I have two memories from when I was very young. One I’m almost positive is real and as correct as the memories of an almost two year old can be. I only feel that strongly in my conviction because my mother listened in amazement as I recounted details of her and I creeping into the kitchen of the house I only lived in until I was two. I can remember the structure, color and set up of that house while few photos of it exist, especially of the interior. I remember how the kitchen looked, lit by the cold light of the refrigerator as my mum and I conspired to eat a piece of birthday cake I’d bought home from a party that day before my dad, a compulsive midnight snacker, got to it first.
Why I remember that so distinctly, I’m not sure. Quite possibly the effect of that blue light haloing from the open fridge door, changing a kitchen I saw every day into an entirely different place. In the mind of a not quite two year old, that’s magic.
The other very early memory I think I have is of watching Humphrey B. Bear with my grandfather. If it is genuine, it must be from around the same period of time… he died just before I turned two.
Sadly, as much as I wish it were accurate, I don’t think it is. It’s too hazy, changes too often… it’s the manifestation of facts I’ve been given and photos I’ve seen.
That’s what our mind does. It’s this incredibly complex tangling of pathways we don’t even understand. Our brains have a tendency to take facts we know and couple them with images or sounds or smells that we are familiar enough with to recreate in our imagination. Stir, shake, push to the extremities of your nuerons… and out pops a memory. One so vivid and real and true that it seems as solid as what’s happening right now.
But memory is such a goddamn subjective thing.
I happened to be discussing the Port Arthur massacre with my friend The Doc a few days ago. We argued vehemently as to whether video footage of exists Martin Bryant, gun in hand as he prowls the grounds of the tourist attraction.
The Doc was certain that not only had it existed, he had seen it. He could describe it for me.
No such footage exists, nor has it ever. It’s a memory The Doc’s mind has created for itself, pieced together from massive amounts of media coverage of an event that occurred over fifteen years ago. But he believed it so passionately and was so positive he had seen it, I have no doubt that he would have been able to pass a lie detector test without the slightest hitch of the needle.

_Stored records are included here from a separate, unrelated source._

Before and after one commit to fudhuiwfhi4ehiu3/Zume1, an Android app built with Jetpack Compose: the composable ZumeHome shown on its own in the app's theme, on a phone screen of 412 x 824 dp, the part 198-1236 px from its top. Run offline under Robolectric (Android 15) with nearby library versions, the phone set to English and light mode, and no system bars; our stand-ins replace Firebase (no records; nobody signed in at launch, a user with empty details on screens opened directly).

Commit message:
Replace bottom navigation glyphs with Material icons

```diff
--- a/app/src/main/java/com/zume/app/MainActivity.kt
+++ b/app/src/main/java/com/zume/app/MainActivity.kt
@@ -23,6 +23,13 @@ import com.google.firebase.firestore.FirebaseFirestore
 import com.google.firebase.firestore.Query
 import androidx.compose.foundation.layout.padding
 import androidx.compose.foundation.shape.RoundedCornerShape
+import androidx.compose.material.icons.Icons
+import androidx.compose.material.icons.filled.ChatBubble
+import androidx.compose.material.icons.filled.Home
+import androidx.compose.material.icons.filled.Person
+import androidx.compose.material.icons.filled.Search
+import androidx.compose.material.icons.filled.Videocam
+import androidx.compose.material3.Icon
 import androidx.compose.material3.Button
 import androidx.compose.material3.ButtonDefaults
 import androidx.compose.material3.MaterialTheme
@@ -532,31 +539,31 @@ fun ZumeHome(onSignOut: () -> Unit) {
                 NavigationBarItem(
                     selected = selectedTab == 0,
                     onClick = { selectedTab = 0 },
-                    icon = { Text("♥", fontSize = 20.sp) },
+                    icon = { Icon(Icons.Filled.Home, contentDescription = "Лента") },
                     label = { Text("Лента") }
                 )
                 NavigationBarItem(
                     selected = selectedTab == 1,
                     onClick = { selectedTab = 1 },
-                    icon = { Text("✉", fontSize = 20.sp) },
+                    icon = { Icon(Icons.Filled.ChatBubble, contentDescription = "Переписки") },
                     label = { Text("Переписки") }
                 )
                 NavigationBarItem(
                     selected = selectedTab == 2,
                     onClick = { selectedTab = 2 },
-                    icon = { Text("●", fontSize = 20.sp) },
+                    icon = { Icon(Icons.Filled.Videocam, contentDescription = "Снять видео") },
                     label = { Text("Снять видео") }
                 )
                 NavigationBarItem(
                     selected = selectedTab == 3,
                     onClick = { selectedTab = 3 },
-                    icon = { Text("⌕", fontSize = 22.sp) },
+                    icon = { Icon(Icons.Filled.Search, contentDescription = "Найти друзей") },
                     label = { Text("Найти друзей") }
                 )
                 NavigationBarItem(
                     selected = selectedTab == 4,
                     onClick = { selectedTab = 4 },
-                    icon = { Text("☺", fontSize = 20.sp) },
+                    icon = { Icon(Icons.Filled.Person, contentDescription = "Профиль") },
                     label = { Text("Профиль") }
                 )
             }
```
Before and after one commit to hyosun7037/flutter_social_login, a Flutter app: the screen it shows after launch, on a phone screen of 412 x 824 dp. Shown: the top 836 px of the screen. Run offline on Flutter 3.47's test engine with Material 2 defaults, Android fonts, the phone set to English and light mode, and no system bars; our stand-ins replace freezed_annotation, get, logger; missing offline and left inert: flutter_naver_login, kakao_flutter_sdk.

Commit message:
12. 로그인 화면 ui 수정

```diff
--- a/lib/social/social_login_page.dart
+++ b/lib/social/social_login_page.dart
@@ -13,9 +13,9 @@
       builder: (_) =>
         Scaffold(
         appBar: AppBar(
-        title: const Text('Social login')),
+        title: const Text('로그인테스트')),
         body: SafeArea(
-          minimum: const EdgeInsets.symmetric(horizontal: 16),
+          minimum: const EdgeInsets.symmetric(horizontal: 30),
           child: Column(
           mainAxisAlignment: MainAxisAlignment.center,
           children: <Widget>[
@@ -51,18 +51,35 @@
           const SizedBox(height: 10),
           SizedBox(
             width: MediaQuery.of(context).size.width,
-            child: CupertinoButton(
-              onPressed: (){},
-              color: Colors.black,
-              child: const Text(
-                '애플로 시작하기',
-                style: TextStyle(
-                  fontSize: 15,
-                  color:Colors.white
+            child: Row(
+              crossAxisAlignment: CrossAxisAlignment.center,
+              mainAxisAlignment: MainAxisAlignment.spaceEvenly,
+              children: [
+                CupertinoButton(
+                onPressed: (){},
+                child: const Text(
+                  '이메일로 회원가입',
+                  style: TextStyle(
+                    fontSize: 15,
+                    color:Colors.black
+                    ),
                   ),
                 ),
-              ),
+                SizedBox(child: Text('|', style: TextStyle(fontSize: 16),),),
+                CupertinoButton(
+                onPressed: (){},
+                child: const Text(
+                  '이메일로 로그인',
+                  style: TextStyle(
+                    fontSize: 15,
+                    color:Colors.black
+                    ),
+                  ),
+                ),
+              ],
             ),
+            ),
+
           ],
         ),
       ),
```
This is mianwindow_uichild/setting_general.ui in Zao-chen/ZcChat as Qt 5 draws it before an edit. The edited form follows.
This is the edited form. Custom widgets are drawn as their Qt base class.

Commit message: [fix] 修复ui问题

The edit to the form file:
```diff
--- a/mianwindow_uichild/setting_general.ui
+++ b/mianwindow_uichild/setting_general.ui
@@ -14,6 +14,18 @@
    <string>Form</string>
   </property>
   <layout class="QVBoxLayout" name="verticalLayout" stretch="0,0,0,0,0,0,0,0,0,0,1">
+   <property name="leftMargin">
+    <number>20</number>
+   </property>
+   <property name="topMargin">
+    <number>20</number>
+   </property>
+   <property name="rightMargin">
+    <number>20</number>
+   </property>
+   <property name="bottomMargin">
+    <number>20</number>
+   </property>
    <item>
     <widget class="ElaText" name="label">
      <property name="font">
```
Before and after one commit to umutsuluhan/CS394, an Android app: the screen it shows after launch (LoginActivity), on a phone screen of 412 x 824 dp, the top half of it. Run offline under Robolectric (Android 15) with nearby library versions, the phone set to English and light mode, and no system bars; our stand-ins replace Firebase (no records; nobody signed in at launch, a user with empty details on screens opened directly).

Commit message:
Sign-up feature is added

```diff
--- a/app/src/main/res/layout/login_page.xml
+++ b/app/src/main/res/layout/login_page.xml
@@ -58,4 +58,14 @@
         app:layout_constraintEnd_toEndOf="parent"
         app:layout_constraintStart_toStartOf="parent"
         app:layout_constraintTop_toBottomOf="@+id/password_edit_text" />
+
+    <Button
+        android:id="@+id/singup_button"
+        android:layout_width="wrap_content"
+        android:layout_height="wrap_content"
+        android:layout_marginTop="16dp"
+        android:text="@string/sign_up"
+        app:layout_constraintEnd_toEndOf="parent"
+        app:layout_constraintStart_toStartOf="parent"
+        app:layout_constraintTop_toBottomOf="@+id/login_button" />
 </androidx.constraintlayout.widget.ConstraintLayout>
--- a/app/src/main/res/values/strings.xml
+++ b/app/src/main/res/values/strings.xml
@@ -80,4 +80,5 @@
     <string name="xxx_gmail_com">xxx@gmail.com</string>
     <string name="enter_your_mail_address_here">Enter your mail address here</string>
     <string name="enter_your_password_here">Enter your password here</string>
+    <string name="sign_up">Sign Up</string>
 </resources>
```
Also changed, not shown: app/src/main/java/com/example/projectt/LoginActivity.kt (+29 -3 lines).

Memory experts describe memories as being like a coin on the bottom of a pool. You can see it, if the water’s clear enough. You know it’s there. But it’s obscured, changed and distorted, depending on the water level and clarity. Depending on the time passed, development gained, trauma, distance and so forth; memories become skewed in the same way. (“He was a giant…”)
I had made the naive assumption that my son’s memories of his father would stay preserved and intact, as they were in the months after he died. That the things he would forget would be things I didn’t know he thought about in the first place. That the memories we had shared and discussed between the two of us would be solidified in our common consciousness of them.
Of course I was wrong. Aren’t I always?
There’s a song that features on the Australian TV show PlaySchool on a semi–regular basis called the Dino Stomp. Once on a time it was the soundtrack to my son’s favorite PlaySchool DVD, played on high rotation whenever he managed to con us into turning the TV on. Around the time Tony and I got married, that DVD was still going strong.
Tony and I honeymooned in Port Macquarie (of all places… I’m not sure why, either), and we took our then eighteen month old Chop with us. We listened to that bloody DVD a hundred times over the three days we were away. And we danced the Dino Stomp over and over.
I think the last time I remember doing it was in the lounge room of the Purple House. I can still see Tony and his son laughing, performing all the actions, while I mimicked them with a tiny six month old Bump in my arms.
All of us were laughing.
It was like heaven.